The problem = Return all entries word for word, but drop any images.

(Revision comparison data)
·····

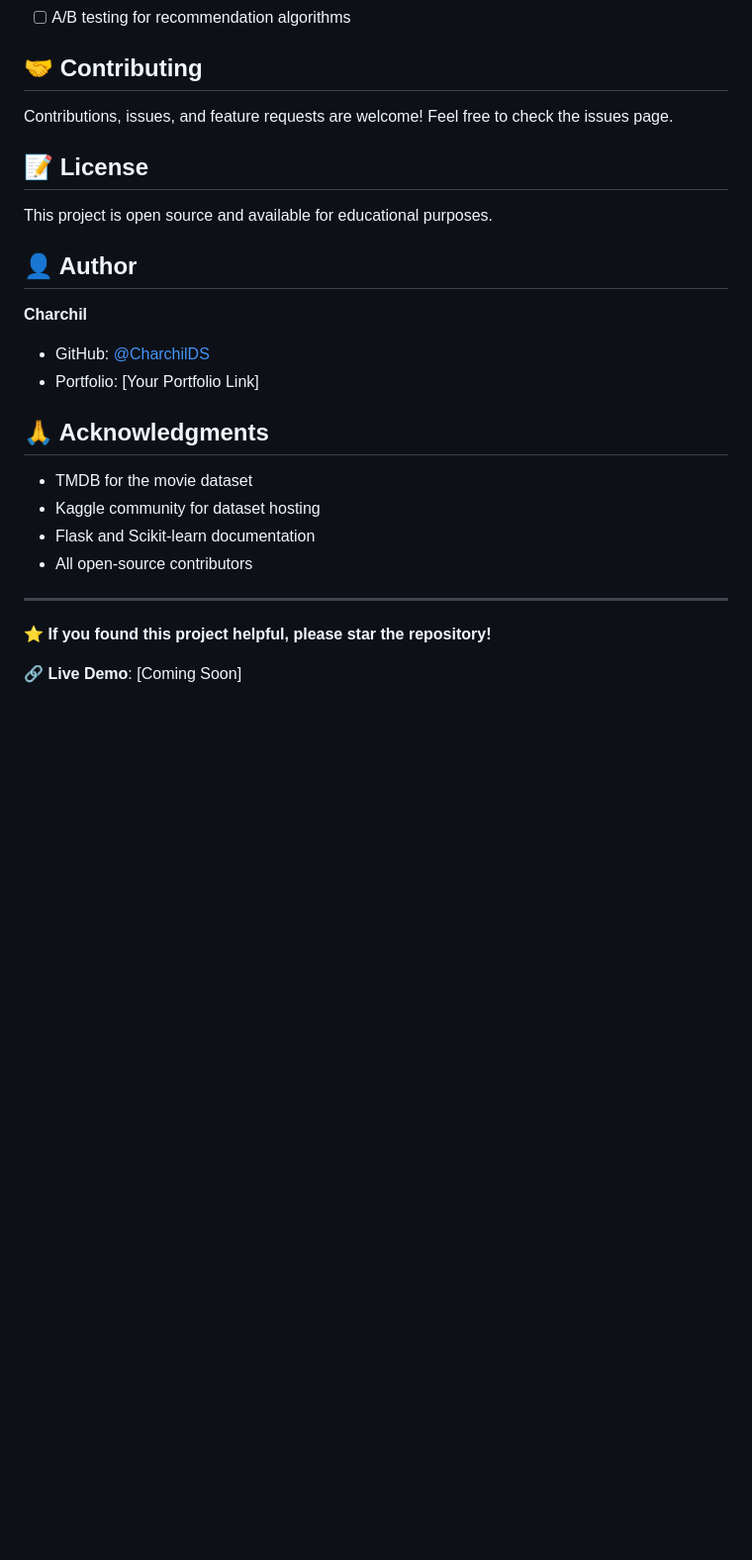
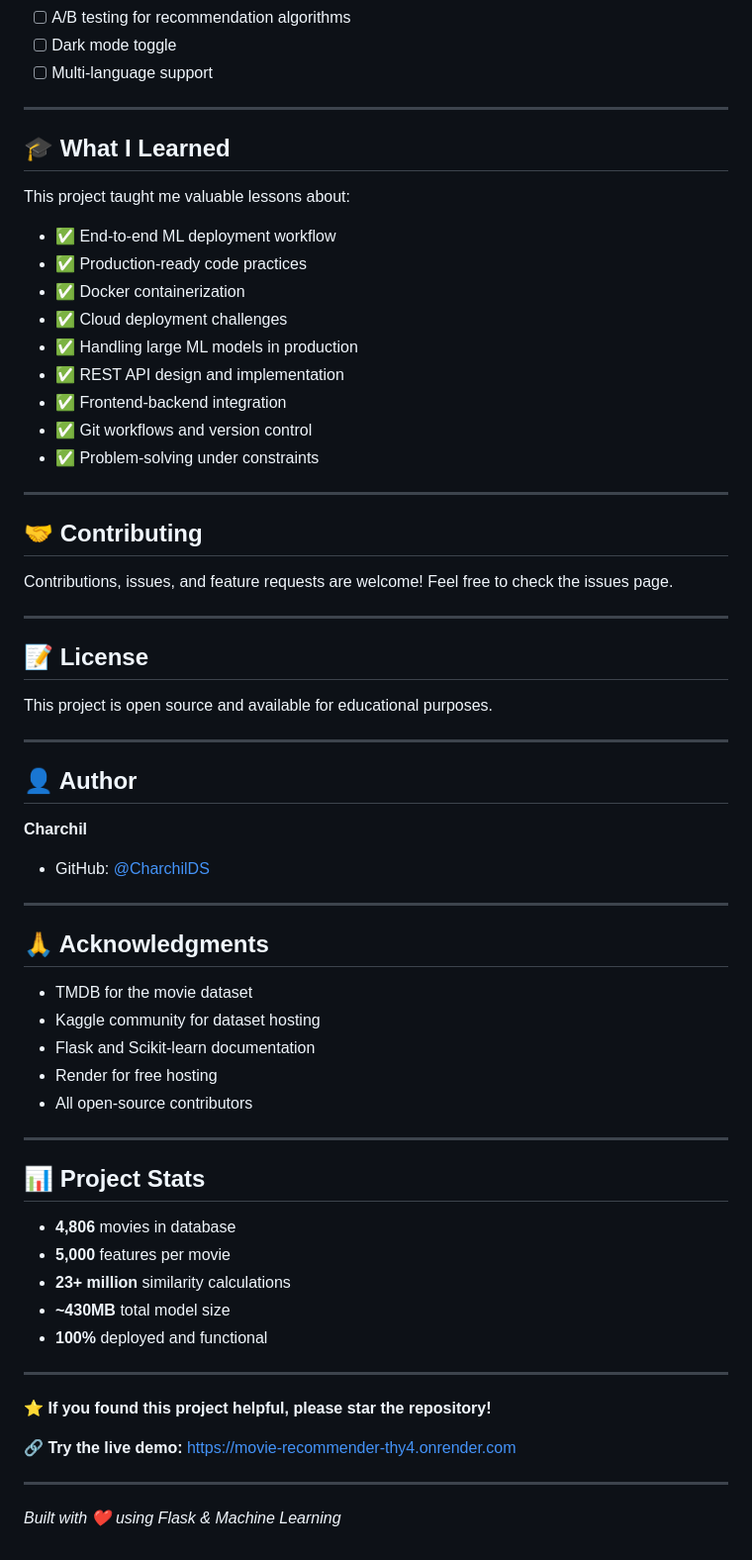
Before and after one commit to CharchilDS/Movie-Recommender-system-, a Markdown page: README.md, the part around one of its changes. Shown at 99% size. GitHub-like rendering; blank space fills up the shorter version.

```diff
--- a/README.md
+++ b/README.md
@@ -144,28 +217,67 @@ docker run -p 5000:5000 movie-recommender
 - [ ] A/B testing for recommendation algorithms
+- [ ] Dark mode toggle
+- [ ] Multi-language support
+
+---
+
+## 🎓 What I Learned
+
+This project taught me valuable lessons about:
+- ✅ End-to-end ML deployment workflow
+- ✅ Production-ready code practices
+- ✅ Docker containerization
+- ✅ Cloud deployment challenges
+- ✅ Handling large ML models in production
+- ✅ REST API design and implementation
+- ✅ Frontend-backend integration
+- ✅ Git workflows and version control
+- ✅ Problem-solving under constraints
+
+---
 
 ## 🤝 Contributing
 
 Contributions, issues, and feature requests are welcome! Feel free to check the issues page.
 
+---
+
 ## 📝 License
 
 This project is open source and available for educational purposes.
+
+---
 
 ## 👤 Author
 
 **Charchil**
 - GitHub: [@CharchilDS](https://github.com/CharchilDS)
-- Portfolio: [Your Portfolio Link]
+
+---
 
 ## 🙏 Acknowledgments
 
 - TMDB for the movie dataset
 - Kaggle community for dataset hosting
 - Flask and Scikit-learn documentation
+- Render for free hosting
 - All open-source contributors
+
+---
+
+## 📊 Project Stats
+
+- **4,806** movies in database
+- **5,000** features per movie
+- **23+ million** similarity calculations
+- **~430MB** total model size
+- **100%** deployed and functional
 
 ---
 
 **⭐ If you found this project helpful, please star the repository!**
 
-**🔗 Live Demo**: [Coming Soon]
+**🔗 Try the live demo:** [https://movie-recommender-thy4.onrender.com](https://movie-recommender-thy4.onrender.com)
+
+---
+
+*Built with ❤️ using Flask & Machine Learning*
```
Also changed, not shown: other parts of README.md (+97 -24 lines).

·····

Task answer =
Before and after one commit to CharchilDS/Movie-Recommender-system-, a Markdown page: README.md, the part around one of its changes. Shown at 99% size. GitHub-like rendering; blank space fills up the shorter version.

```diff
--- a/README.md
+++ b/README.md
@@ -144,28 +217,67 @@ docker run -p 5000:5000 movie-recommender
 - [ ] A/B testing for recommendation algorithms
+- [ ] Dark mode toggle
+- [ ] Multi-language support
+
+---
+
+## 🎓 What I Learned
+
+This project taught me valuable lessons about:
+- ✅ End-to-end ML deployment workflow
+- ✅ Production-ready code practices
+- ✅ Docker containerization
+- ✅ Cloud deployment challenges
+- ✅ Handling large ML models in production
+- ✅ REST API design and implementation
+- ✅ Frontend-backend integration
+- ✅ Git workflows and version control
+- ✅ Problem-solving under constraints
+
+---
 
 ## 🤝 Contributing
 
 Contributions, issues, and feature requests are welcome! Feel free to check the issues page.
 
+---
+
 ## 📝 License
 
 This project is open source and available for educational purposes.
+
+---
 
 ## 👤 Author
 
 **Charchil**
 - GitHub: [@CharchilDS](https://github.com/CharchilDS)
-- Portfolio: [Your Portfolio Link]
+
+---
 
 ## 🙏 Acknowledgments
 
 - TMDB for the movie dataset
 - Kaggle community for dataset hosting
 - Flask and Scikit-learn documentation
+- Render for free hosting
 - All open-source contributors
+
+---
+
+## 📊 Project Stats
+
+- **4,806** movies in database
+- **5,000** features per movie
+- **23+ million** similarity calculations
+- **~430MB** total model size
+- **100%** deployed and functional
 
 ---
 
 **⭐ If you found this project helpful, please star the repository!**
 
-**🔗 Live Demo**: [Coming Soon]
+**🔗 Try the live demo:** [https://movie-recommender-thy4.onrender.com](https://movie-recommender-thy4.onrender.com)
+
+---
+
+*Built with ❤️ using Flask & Machine Learning*
```
Also changed, not shown: other parts of README.md (+97 -24 lines).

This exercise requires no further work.